-- To do --
Go through the lines below and copy any that hold the string "export".

--- Dataset records Enclosed Below ---

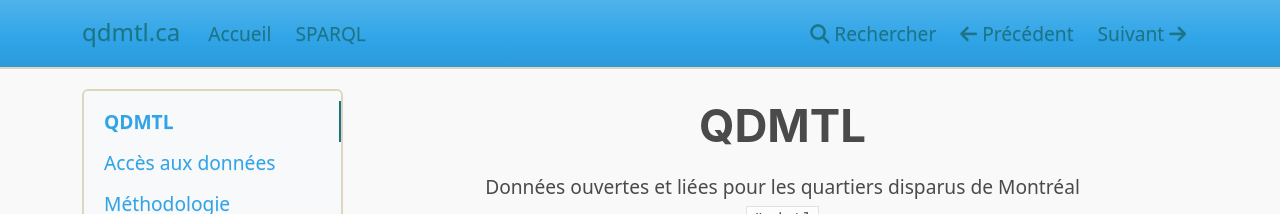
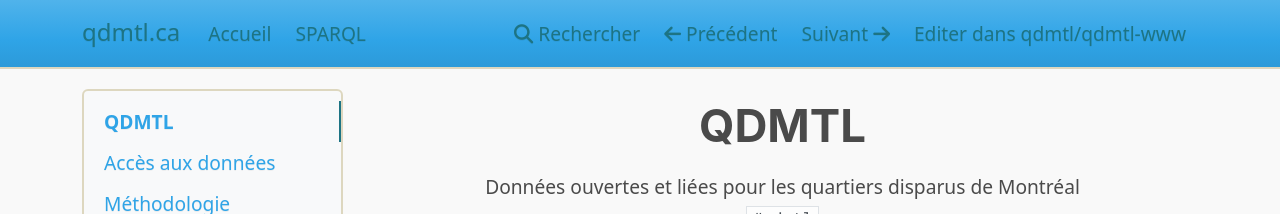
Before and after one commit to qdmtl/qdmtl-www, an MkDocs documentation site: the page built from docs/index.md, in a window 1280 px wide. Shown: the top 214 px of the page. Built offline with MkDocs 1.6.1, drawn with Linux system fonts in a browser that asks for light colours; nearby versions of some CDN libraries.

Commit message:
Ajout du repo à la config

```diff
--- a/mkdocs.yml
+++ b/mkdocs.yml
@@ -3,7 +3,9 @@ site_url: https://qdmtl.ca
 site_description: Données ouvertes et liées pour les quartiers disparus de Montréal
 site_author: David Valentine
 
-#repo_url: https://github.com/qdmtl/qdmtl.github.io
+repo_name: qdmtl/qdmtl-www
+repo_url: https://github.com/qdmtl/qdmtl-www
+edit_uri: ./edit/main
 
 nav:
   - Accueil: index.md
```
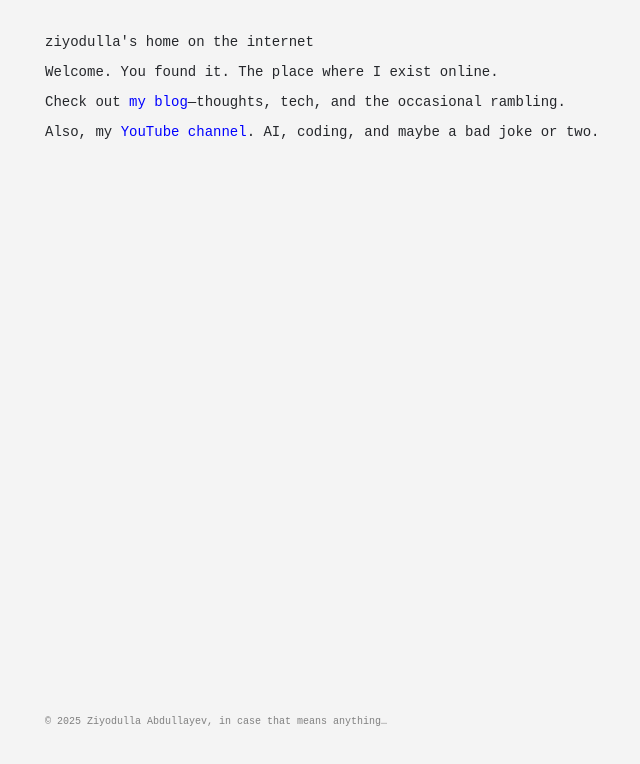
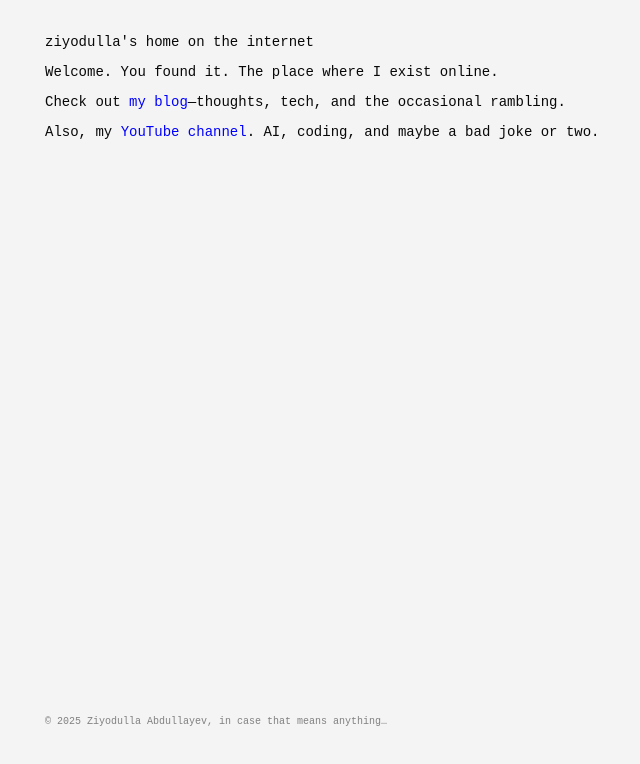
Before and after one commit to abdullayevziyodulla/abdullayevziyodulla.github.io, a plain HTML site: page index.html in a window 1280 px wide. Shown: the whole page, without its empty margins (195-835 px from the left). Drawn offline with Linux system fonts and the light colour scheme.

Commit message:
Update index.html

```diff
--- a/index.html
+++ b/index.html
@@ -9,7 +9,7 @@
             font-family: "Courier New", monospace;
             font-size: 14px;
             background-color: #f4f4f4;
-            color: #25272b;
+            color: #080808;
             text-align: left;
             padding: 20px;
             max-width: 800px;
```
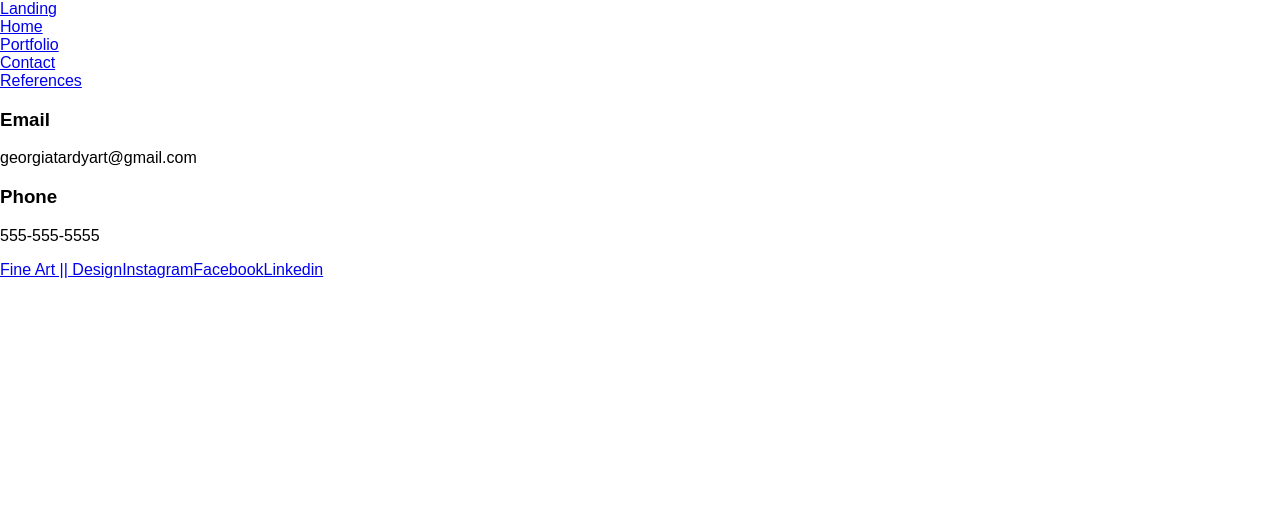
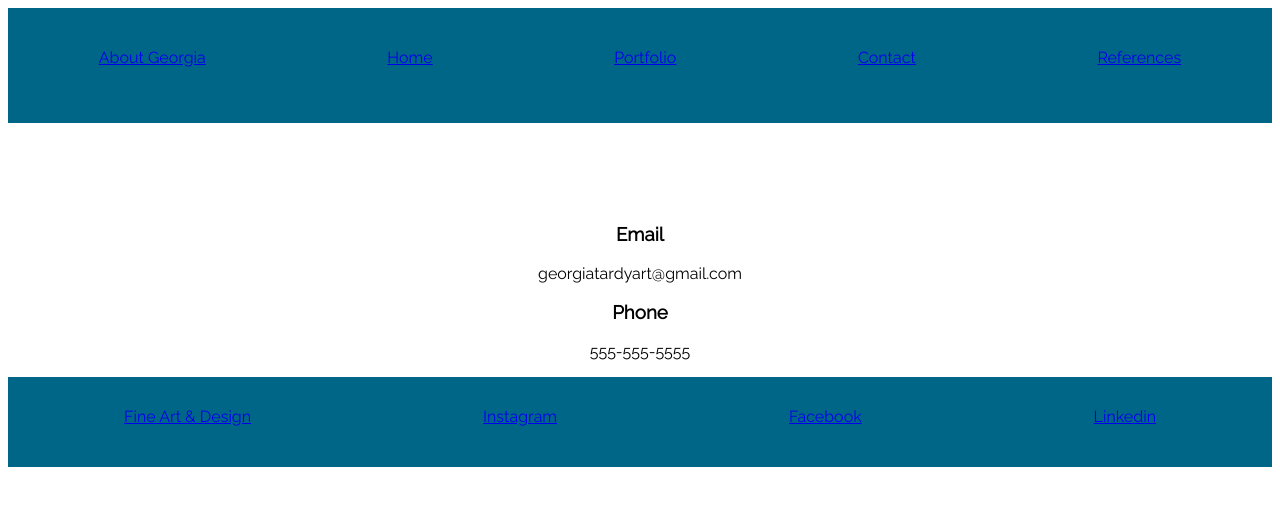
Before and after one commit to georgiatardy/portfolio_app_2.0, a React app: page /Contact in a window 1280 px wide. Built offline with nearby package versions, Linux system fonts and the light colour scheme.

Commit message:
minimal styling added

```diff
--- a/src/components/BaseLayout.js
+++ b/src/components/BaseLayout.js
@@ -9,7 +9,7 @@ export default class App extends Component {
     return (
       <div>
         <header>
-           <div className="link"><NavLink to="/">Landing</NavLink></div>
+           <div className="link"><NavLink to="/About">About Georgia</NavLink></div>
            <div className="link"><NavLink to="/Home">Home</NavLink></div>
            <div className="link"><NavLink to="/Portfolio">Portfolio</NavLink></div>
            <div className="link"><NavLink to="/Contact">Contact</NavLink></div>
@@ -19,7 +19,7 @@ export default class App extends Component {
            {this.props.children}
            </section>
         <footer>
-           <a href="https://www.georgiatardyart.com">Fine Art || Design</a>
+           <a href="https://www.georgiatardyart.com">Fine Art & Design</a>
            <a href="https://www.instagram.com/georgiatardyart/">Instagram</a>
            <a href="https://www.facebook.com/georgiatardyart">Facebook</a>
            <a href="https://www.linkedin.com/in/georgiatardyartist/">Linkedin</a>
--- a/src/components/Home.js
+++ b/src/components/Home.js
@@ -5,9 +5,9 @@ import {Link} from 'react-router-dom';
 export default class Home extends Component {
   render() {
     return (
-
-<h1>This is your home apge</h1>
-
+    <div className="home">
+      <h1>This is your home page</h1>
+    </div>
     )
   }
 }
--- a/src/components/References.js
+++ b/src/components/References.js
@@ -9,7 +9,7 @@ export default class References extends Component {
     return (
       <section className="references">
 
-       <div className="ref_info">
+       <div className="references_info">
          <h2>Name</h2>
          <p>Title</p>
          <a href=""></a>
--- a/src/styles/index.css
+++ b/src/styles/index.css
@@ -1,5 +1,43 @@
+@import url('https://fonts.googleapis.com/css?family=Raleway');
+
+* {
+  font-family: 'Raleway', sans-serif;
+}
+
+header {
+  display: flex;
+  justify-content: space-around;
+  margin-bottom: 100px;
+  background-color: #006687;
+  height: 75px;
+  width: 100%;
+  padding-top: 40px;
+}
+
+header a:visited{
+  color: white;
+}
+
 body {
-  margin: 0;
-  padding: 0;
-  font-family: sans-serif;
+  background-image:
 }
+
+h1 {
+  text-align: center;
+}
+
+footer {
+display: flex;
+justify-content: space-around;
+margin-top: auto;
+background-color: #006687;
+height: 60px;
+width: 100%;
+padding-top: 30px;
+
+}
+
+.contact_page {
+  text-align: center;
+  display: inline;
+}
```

--- End of Enclosed Dataset records ---

-- Response box --
@@ -9,7 +9,7 @@ export default class App extends Component {
@@ -19,7 +19,7 @@ export default class App extends Component {
 export default class Home extends Component {
@@ -9,7 +9,7 @@ export default class References extends Component {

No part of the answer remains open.